The report of the Registry of Tumours in February,showed that mortality for colorectal and liver cancer, and leukaemia and lymphoma, were higher in District 73 than in the rest of the ASL NA4 health region see table.
This district is in the eastern region of Campania, which has one of the worst records of illegal environmental activity in Italy, largely due to the Camorra, the indigenous mafia. The region, which has become known as the Triangle of death, has its three points at the three towns of Nola, Marigliano, and Acerra see figure.
All three used to be important agricultural centres but this part of Campania has been used for illegal waste dumping by the ecomafia for so long that the land is now practically unuseable. Data from the Italian forestry department gives the total amount of waste in the region as m3 but, in reality, Mazza thinks that this is just the tip of the iceberg.

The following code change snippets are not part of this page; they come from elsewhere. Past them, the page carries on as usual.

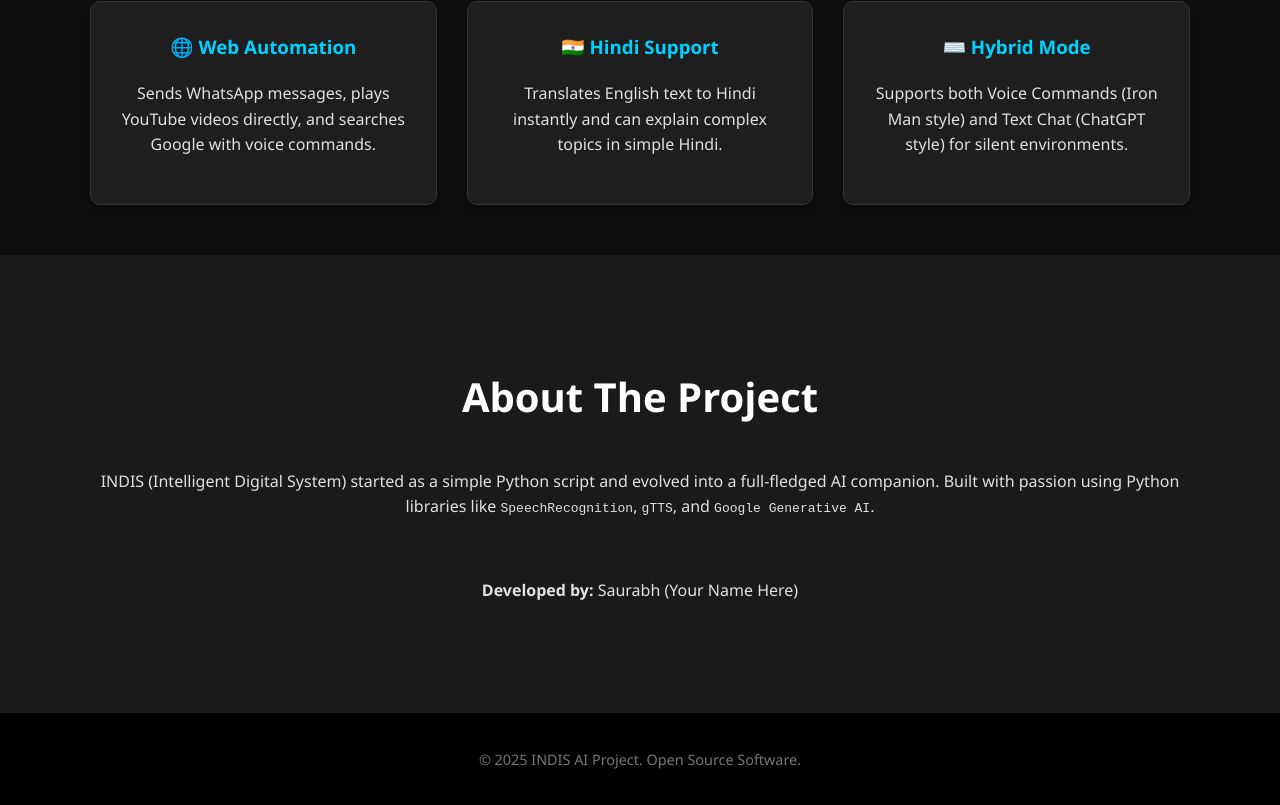
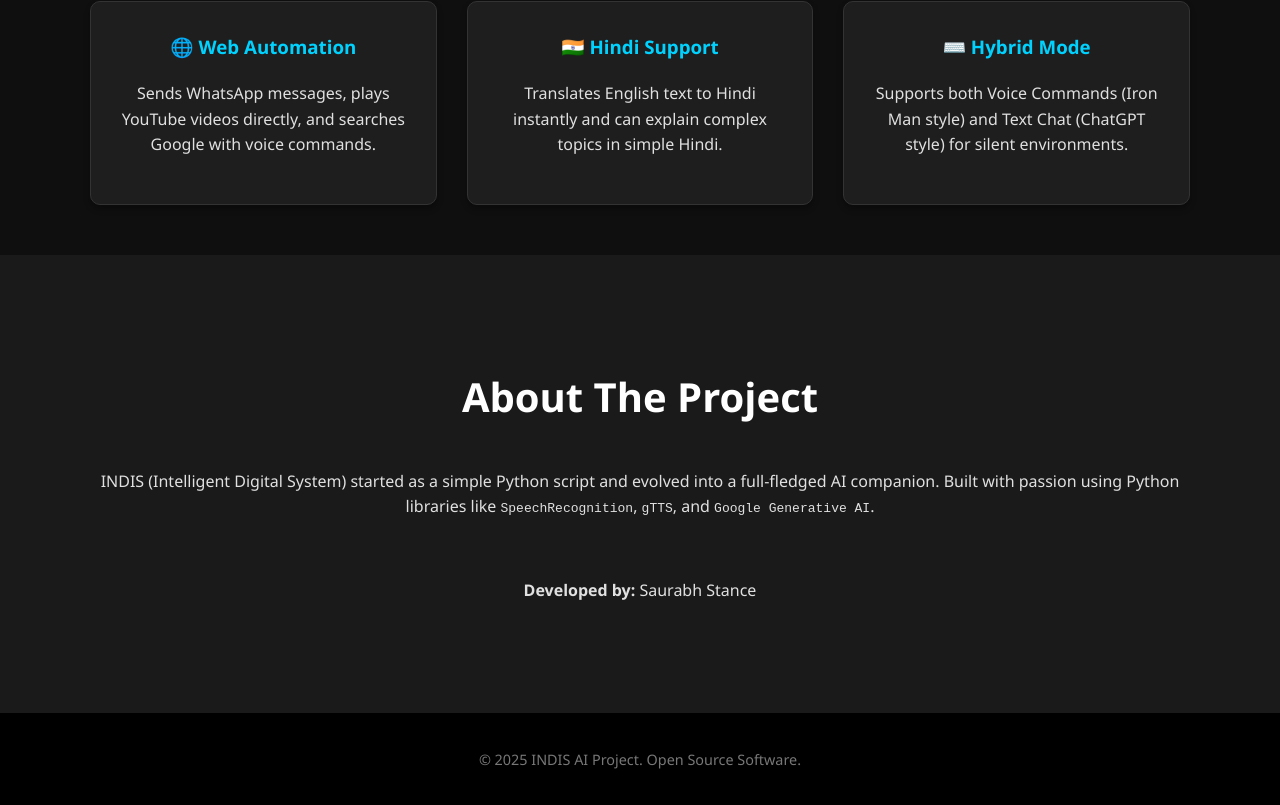
Before and after one commit to saurabhstances/Indis_Ai-Assitant, a plain HTML site: page index.html in a window 1280 px wide. Shown: the part 927-1732 px from the top of the page. Drawn offline with Linux system fonts and the light colour scheme.

Commit message:
Update index.html

```diff
--- a/index.html
+++ b/index.html
@@ -165,7 +165,7 @@
             <h2>About The Project</h2>
             <p>INDIS (Intelligent Digital System) started as a simple Python script and evolved into a full-fledged AI companion. Built with passion using Python libraries like <code>SpeechRecognition</code>, <code>gTTS</code>, and <code>Google Generative AI</code>.</p>
             <br>
-            <p><strong>Developed by:</strong> Saurabh (Your Name Here)</p>
+            <p><strong>Developed by:</strong> Saurabh Stance</p>
         </div>
     </div>
 
```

Pollutants in the air, water, and in produce from the area, are well above regulation levels, he points out.